◆ INSTRUCTIONS TO FOLLOW:
The answer is the data repeated in full, with no pictures included.

[Collected data]
-----

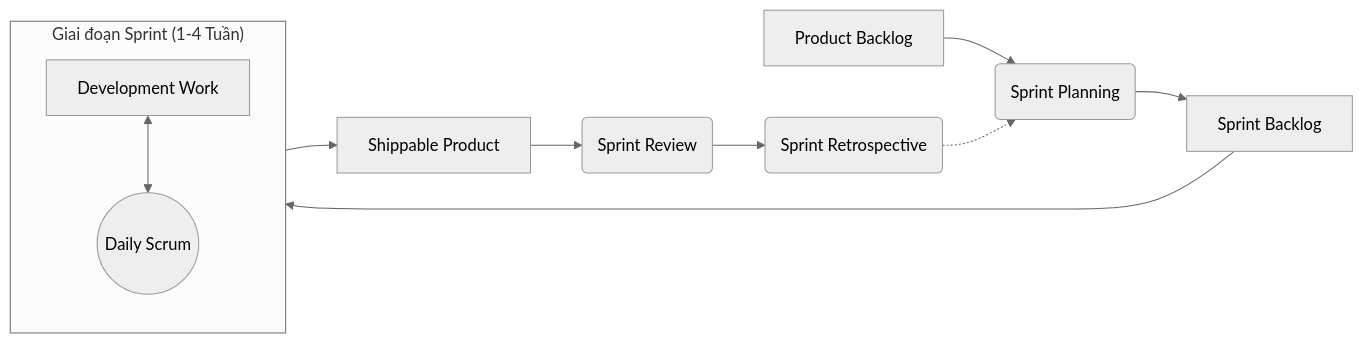
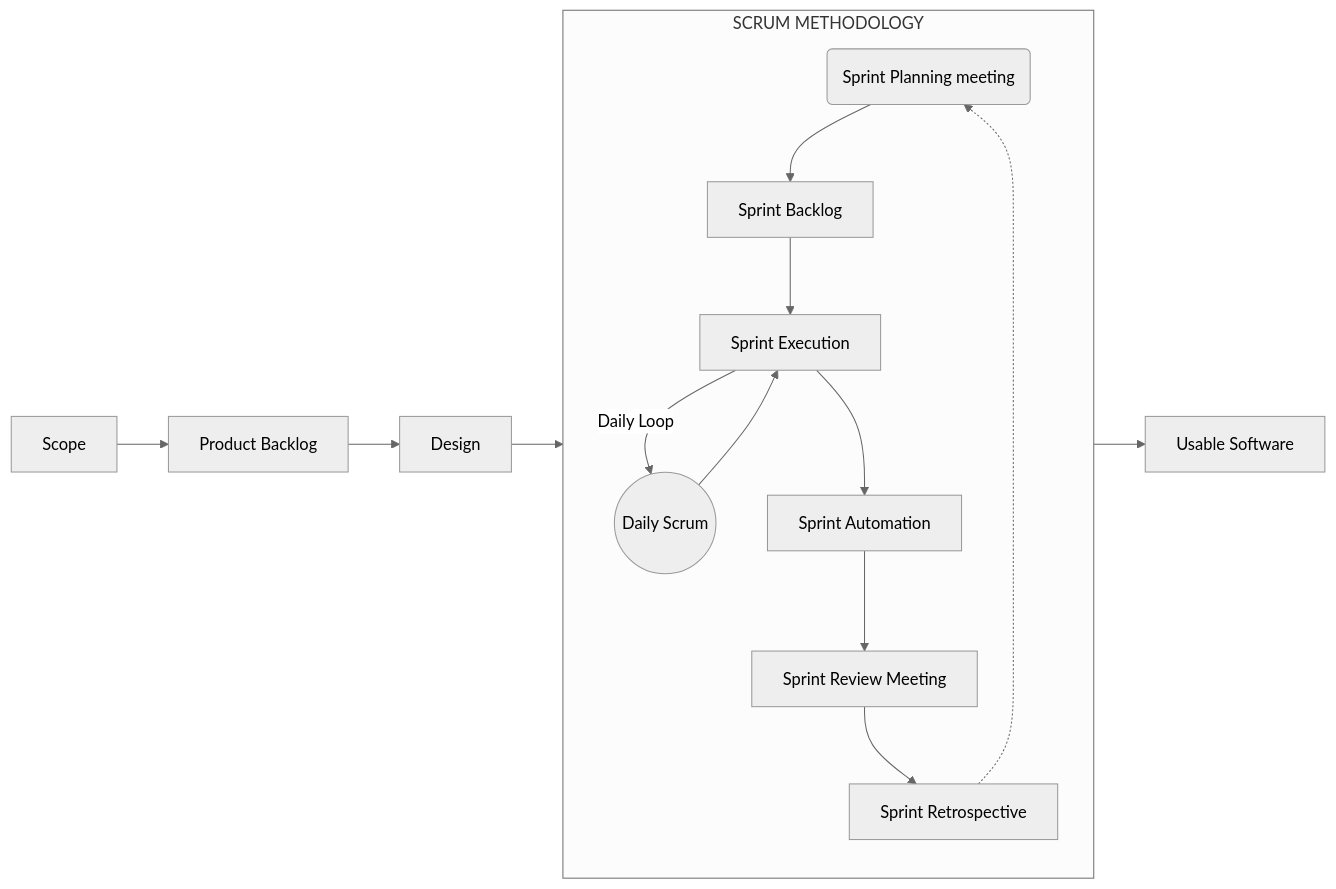
One commit to nguynn12/Cong-nghe-phan-mem changed the fourth of 4 diagrams in index.md. Above: the diagram before and after it, drawn with Mermaid (neutral theme).

```diff
--- a/index.md
+++ b/index.md
@@ -92,27 +92,32 @@
 <pre class="mermaid">
 graph LR
-    %% Các thành phần đầu vào
-    A[Product Backlog] --> B(Sprint Planning)
-    B --> C[Sprint Backlog]
+    %% --- GIAI ĐOẠN CHUẨN BỊ (Mũi tên bên trái) ---
+    Start1[Scope] --> Start2[Product Backlog]
+    Start2 --> Start3[Design]
+
+    %% --- VÒNG LẶP SCRUM (Hình tròn ở giữa) ---
+    subgraph ScrumCycle ["SCRUM METHODOLOGY"]
+        direction TB
+        %% Các bước trong vòng tròn
+        P1(Sprint Planning meeting) --> P2[Sprint Backlog]
+        P2 --> P3[Sprint Execution]
+        
+        %% Daily Scrum là vòng lặp nhỏ trên đầu Sprint Execution
+        P3 -- Daily Loop --> P4((Daily Scrum))
+        P4 --> P3
+        
+        P3 --> P5[Sprint Automation]
+        P5 --> P6[Sprint Review Meeting]
+        P6 --> P7[Sprint Retrospective]
+        
+        %% Đường quay lại để khép kín vòng tròn
+        P7 -.-> P1
+    end
+
+    %% --- KẾT NỐI VÀO VÀ RA ---
+    %% Từ Design đi vào quy trình
+    Start3 --> P1
     
-    %% Vòng lặp Sprint
-    subgraph SprintCycle ["Giai đoạn Sprint (1-4 Tuần)"]
-        direction TB
-        D[Development Work]
-        E((Daily Scrum))
-        
-        %% Mũi tên 2 chiều thể hiện việc họp diễn ra song song với làm việc
-        D <--> E
-    end
-    
-    %% Luồng đi vào và đi ra Sprint
-    C --> D
-    
-    %% Kết quả
-    D --> F[Shippable Product]
-    F --> G(Sprint Review)
-    G --> H(Sprint Retrospective)
-    
-    %% Mũi tên quay vòng cho Sprint tiếp theo
-    H -.-> B
+    %% Từ Review tạo ra phần mềm sử dụng được (Mũi tên vàng bên phải)
+    P6 --> EndNode[Usable Software]
 </pre>
```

-----

◆ EXERCISE RESULT:
One commit to nguynn12/Cong-nghe-phan-mem changed the fourth of 4 diagrams in index.md. Above: the diagram before and after it, drawn with Mermaid (neutral theme).

```diff
--- a/index.md
+++ b/index.md
@@ -92,27 +92,32 @@
 <pre class="mermaid">
 graph LR
-    %% Các thành phần đầu vào
-    A[Product Backlog] --> B(Sprint Planning)
-    B --> C[Sprint Backlog]
+    %% --- GIAI ĐOẠN CHUẨN BỊ (Mũi tên bên trái) ---
+    Start1[Scope] --> Start2[Product Backlog]
+    Start2 --> Start3[Design]
+
+    %% --- VÒNG LẶP SCRUM (Hình tròn ở giữa) ---
+    subgraph ScrumCycle ["SCRUM METHODOLOGY"]
+        direction TB
+        %% Các bước trong vòng tròn
+        P1(Sprint Planning meeting) --> P2[Sprint Backlog]
+        P2 --> P3[Sprint Execution]
+        
+        %% Daily Scrum là vòng lặp nhỏ trên đầu Sprint Execution
+        P3 -- Daily Loop --> P4((Daily Scrum))
+        P4 --> P3
+        
+        P3 --> P5[Sprint Automation]
+        P5 --> P6[Sprint Review Meeting]
+        P6 --> P7[Sprint Retrospective]
+        
+        %% Đường quay lại để khép kín vòng tròn
+        P7 -.-> P1
+    end
+
+    %% --- KẾT NỐI VÀO VÀ RA ---
+    %% Từ Design đi vào quy trình
+    Start3 --> P1
     
-    %% Vòng lặp Sprint
-    subgraph SprintCycle ["Giai đoạn Sprint (1-4 Tuần)"]
-        direction TB
-        D[Development Work]
-        E((Daily Scrum))
-        
-        %% Mũi tên 2 chiều thể hiện việc họp diễn ra song song với làm việc
-        D <--> E
-    end
-    
-    %% Luồng đi vào và đi ra Sprint
-    C --> D
-    
-    %% Kết quả
-    D --> F[Shippable Product]
-    F --> G(Sprint Review)
-    G --> H(Sprint Retrospective)
-    
-    %% Mũi tên quay vòng cho Sprint tiếp theo
-    H -.-> B
+    %% Từ Review tạo ra phần mềm sử dụng được (Mũi tên vàng bên phải)
+    P6 --> EndNode[Usable Software]
 </pre>
```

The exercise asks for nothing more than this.